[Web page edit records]
_ _ _ _ _

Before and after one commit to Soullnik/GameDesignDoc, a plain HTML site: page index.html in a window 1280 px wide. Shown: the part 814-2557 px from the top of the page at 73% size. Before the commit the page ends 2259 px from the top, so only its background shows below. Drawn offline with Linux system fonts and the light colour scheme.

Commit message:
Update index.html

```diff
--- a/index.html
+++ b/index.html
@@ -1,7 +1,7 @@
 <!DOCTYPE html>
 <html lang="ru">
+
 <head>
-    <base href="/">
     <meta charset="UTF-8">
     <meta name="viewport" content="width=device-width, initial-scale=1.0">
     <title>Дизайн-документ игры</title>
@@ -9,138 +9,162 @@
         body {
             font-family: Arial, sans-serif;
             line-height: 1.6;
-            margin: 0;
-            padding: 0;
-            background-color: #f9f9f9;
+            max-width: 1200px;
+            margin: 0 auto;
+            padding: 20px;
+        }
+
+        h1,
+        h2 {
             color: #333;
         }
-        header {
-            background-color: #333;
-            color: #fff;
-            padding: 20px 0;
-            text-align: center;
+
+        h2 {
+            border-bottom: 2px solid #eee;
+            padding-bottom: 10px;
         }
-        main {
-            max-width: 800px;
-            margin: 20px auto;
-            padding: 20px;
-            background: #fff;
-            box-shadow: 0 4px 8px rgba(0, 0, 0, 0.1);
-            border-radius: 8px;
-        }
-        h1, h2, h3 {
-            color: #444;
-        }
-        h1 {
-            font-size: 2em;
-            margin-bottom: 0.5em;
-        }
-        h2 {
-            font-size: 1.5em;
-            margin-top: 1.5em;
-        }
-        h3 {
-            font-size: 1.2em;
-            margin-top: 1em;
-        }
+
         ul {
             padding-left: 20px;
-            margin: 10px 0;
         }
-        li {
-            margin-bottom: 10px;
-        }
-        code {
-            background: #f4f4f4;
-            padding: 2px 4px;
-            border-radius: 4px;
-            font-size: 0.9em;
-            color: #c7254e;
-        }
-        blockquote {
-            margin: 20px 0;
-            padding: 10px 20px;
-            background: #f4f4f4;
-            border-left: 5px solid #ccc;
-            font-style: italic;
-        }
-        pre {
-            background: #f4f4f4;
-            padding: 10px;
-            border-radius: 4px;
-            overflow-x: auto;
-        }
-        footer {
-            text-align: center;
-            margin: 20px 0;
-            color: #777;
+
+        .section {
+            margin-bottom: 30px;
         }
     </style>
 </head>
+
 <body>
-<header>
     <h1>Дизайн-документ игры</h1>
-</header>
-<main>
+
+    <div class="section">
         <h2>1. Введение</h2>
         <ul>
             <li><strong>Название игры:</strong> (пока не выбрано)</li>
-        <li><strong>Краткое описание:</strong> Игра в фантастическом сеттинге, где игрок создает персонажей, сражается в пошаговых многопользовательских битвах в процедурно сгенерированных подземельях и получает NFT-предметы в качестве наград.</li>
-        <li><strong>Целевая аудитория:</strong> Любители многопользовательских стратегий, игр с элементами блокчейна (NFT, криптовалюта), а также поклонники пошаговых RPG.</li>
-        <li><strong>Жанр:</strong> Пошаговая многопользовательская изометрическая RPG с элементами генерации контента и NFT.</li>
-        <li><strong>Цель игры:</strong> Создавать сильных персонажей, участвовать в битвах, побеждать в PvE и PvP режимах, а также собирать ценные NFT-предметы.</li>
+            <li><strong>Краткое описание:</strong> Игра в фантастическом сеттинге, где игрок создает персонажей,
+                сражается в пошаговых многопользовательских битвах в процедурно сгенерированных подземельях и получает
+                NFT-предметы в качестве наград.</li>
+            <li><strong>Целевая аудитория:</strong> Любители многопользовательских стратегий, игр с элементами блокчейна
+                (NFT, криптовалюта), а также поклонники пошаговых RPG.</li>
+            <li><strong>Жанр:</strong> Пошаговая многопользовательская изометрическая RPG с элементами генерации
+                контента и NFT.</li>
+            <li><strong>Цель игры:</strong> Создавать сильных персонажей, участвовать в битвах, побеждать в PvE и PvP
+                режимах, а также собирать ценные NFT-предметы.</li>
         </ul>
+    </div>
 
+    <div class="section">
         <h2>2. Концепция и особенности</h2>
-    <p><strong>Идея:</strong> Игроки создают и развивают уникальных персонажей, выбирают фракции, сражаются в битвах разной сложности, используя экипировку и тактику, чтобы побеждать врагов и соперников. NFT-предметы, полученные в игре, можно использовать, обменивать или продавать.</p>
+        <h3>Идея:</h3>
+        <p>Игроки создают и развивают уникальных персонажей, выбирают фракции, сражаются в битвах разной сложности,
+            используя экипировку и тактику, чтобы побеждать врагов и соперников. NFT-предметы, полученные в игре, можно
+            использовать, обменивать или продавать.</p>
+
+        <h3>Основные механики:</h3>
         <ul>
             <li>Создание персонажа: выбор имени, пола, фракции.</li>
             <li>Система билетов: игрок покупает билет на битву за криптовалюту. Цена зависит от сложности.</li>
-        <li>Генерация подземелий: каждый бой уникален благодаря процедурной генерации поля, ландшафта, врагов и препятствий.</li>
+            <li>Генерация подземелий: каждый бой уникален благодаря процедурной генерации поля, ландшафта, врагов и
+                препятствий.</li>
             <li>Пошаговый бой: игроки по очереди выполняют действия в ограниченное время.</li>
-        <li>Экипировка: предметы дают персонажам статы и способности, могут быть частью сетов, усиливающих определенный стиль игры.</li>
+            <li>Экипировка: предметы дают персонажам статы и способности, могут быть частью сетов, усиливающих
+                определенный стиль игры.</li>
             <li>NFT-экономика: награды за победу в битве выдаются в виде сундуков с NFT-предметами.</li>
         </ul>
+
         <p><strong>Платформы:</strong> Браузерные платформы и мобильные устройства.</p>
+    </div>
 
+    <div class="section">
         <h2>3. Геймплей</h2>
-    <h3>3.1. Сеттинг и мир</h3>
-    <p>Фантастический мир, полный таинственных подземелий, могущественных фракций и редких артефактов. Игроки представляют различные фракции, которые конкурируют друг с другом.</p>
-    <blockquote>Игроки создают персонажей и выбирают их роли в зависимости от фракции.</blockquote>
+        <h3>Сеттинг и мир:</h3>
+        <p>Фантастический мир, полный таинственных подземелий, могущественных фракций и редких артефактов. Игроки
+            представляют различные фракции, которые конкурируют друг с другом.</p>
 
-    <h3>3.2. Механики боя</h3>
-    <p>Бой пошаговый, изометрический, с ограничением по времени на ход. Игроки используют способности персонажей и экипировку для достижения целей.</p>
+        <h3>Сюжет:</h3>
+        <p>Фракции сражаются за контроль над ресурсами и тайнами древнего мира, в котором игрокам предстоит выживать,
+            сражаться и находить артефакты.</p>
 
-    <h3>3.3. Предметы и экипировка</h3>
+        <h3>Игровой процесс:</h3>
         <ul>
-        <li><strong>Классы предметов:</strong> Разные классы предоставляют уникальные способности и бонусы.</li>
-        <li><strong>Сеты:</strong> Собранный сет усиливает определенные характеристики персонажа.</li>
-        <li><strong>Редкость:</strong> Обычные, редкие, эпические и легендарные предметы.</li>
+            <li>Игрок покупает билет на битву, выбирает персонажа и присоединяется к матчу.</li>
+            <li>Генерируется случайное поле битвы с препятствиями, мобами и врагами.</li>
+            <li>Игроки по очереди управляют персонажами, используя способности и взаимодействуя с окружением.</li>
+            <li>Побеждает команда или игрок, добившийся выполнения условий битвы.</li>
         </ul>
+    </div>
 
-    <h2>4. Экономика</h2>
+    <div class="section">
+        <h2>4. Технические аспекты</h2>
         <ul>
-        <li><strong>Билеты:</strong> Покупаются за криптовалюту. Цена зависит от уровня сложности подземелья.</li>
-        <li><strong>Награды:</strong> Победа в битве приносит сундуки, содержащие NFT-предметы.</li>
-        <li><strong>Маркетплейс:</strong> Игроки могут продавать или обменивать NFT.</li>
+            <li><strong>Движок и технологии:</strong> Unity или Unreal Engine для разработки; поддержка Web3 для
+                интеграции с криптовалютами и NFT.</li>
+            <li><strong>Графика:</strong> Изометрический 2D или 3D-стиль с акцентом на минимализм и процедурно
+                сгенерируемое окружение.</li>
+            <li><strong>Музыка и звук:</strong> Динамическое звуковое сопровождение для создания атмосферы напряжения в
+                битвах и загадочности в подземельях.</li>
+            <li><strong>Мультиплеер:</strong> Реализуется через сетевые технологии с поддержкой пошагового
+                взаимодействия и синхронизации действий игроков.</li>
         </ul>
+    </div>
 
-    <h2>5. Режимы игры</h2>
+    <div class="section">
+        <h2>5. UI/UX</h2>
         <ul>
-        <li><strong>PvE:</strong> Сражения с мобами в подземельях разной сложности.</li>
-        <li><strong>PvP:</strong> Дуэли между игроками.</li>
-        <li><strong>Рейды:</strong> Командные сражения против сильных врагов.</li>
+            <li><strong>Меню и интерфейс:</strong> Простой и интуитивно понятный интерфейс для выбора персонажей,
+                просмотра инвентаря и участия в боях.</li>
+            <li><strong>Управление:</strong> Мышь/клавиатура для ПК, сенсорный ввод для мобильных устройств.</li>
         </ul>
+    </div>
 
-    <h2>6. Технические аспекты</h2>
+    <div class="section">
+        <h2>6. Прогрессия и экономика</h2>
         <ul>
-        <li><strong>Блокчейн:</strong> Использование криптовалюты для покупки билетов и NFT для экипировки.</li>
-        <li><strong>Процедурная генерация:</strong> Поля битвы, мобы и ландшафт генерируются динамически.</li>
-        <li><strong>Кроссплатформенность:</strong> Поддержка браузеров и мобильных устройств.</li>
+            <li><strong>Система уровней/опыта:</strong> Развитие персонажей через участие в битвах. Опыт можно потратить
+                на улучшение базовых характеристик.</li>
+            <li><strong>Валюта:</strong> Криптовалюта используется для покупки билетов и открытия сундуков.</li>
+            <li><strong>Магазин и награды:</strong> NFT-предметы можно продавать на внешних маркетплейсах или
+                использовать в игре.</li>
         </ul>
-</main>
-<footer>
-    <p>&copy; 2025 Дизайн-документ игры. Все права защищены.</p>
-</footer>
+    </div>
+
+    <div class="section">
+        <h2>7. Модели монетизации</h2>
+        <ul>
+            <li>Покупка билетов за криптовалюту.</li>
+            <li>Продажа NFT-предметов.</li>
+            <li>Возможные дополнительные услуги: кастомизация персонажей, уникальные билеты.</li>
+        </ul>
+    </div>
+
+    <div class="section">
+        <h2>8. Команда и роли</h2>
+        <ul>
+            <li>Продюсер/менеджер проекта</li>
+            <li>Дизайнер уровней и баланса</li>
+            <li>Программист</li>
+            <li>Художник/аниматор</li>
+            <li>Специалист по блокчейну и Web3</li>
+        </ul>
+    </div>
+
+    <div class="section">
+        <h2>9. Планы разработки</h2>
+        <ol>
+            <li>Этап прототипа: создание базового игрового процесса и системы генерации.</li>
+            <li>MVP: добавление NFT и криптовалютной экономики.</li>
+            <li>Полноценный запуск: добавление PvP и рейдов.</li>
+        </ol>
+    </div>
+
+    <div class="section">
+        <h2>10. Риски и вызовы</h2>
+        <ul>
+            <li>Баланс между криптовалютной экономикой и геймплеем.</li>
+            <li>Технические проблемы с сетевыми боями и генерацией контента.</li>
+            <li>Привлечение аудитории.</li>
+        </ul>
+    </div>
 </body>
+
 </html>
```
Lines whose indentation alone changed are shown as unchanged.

_ _ _ _ _

— How to complete this task —
Wherever the string "изометрическая" appears in a line of the records, copy that line.

— Result —
-        <li><strong>Жанр:</strong> Пошаговая многопользовательская изометрическая RPG с элементами генерации контента и NFT.</li>
+            <li><strong>Жанр:</strong> Пошаговая многопользовательская изометрическая RPG с элементами генерации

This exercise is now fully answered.